** What the task requires **
Could you copy out all the lines in the material below where the word "trained" occurs?

** Data supplied **
++++++

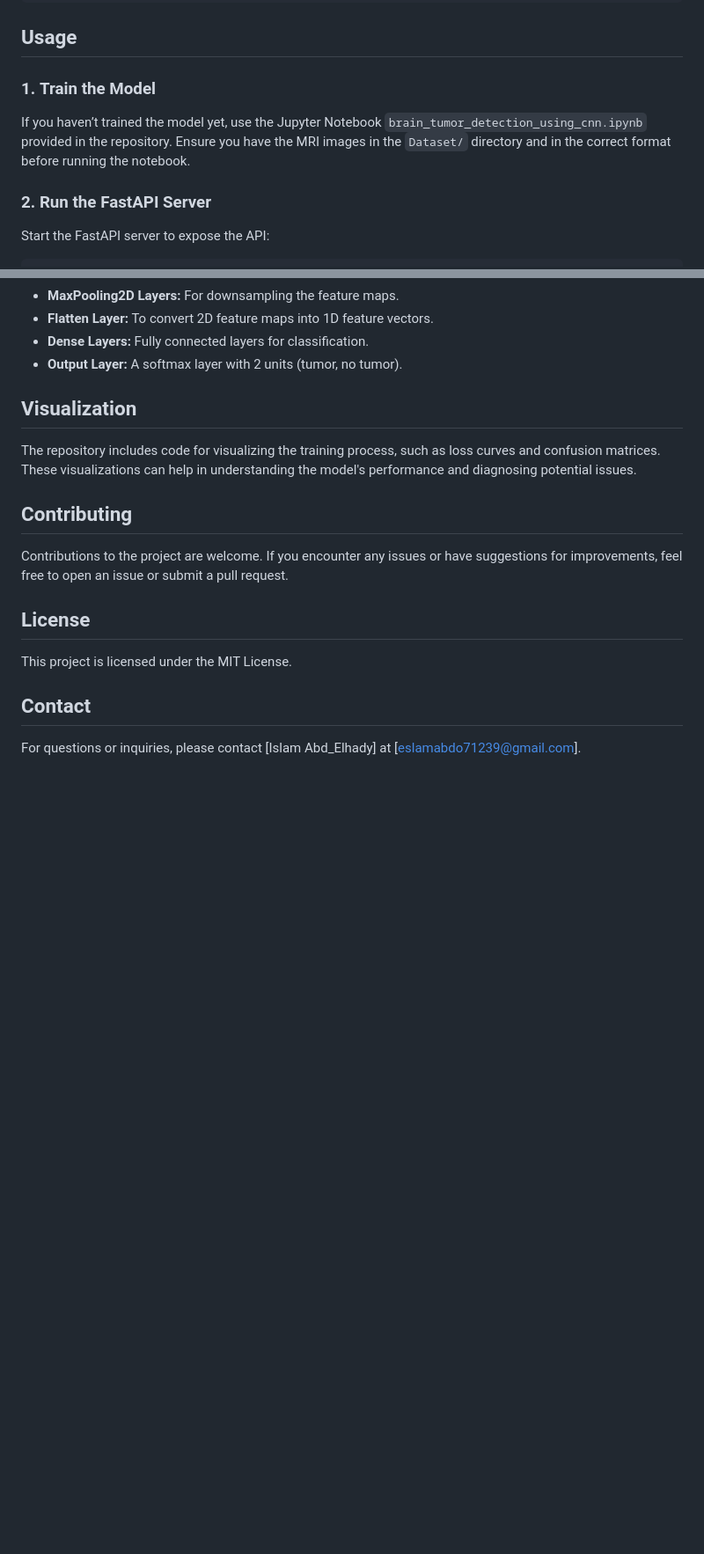
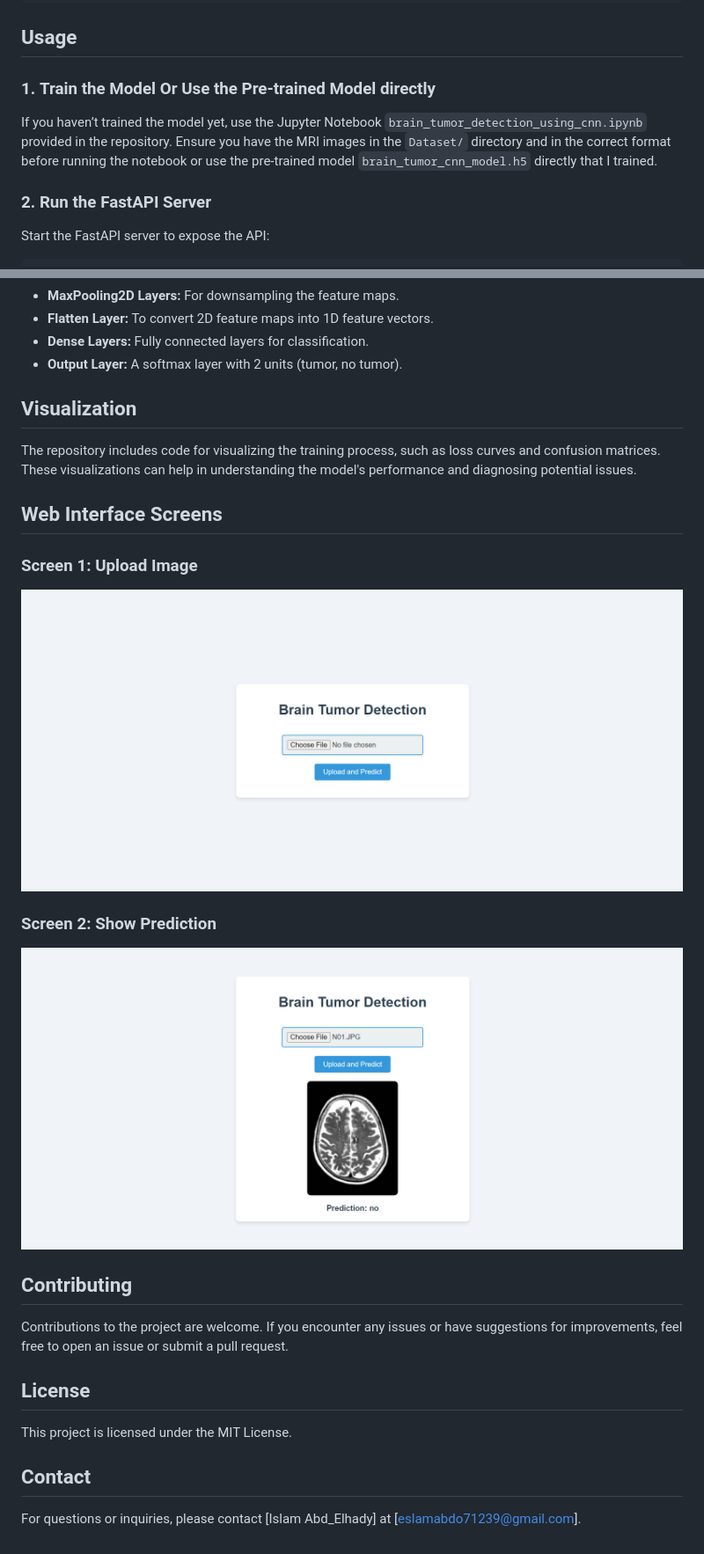
Before and after one commit to Islam-hady9/BrainTumorDetection-API, a Markdown page: README.md, 2 parts joined by grey strips. Shown at 88% size. Drawn GitHub-style; blank space fills up the shorter version.

```diff
--- a/README.md
+++ b/README.md
@@ -58,9 +58,9 @@ pip install -r requirements.txt
 
 ## Usage
 
-### 1. **Train the Model**
+### 1. **Train the Model Or Use the Pre-trained Model directly**
 
-If you haven’t trained the model yet, use the Jupyter Notebook `brain_tumor_detection_using_cnn.ipynb` provided in the repository. Ensure you have the MRI images in the `Dataset/` directory and in the correct format before running the notebook.
+If you haven’t trained the model yet, use the Jupyter Notebook `brain_tumor_detection_using_cnn.ipynb` provided in the repository. Ensure you have the MRI images in the `Dataset/` directory and in the correct format before running the notebook or use the pre-trained model `brain_tumor_cnn_model.h5` directly that I trained.
 
 ### 2. **Run the FastAPI Server**
 
@@ -135,6 +135,14 @@ The CNN model used in this project has the following architecture:
 
 The repository includes code for visualizing the training process, such as loss curves and confusion matrices. These visualizations can help in understanding the model's performance and diagnosing potential issues.
 
+## Web Interface Screens
+
+### Screen 1: Upload Image
+![Screen_1-Upload image](https://github.com/Islam-hady9/BrainTumorDetection-API/blob/main/Web%20Interface%20Screens/Screen_1-Upload%20image.png)
+
+### Screen 2: Show Prediction
+![Screen_2-Show prediction](https://github.com/Islam-hady9/BrainTumorDetection-API/blob/main/Web%20Interface%20Screens/Screen_2-Show%20prediction.png)
+
 ## Contributing
 
 Contributions to the project are welcome. If you encounter any issues or have suggestions for improvements, feel free to open an issue or submit a pull request.
```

++++++

** Answer space **
+### 1. **Train the Model Or Use the Pre-trained Model directly**
-If you haven’t trained the model yet, use the Jupyter Notebook `brain_tumor_detection_using_cnn.ipynb` provided in the repository. Ensure you have the MRI images in the `Dataset/` directory and in the correct format before running the notebook.
+If you haven’t trained the model yet, use the Jupyter Notebook `brain_tumor_detection_using_cnn.ipynb` provided in the repository. Ensure you have the MRI images in the `Dataset/` directory and in the correct format before running the notebook or use the pre-trained model `brain_tumor_cnn_model.h5` directly that I trained.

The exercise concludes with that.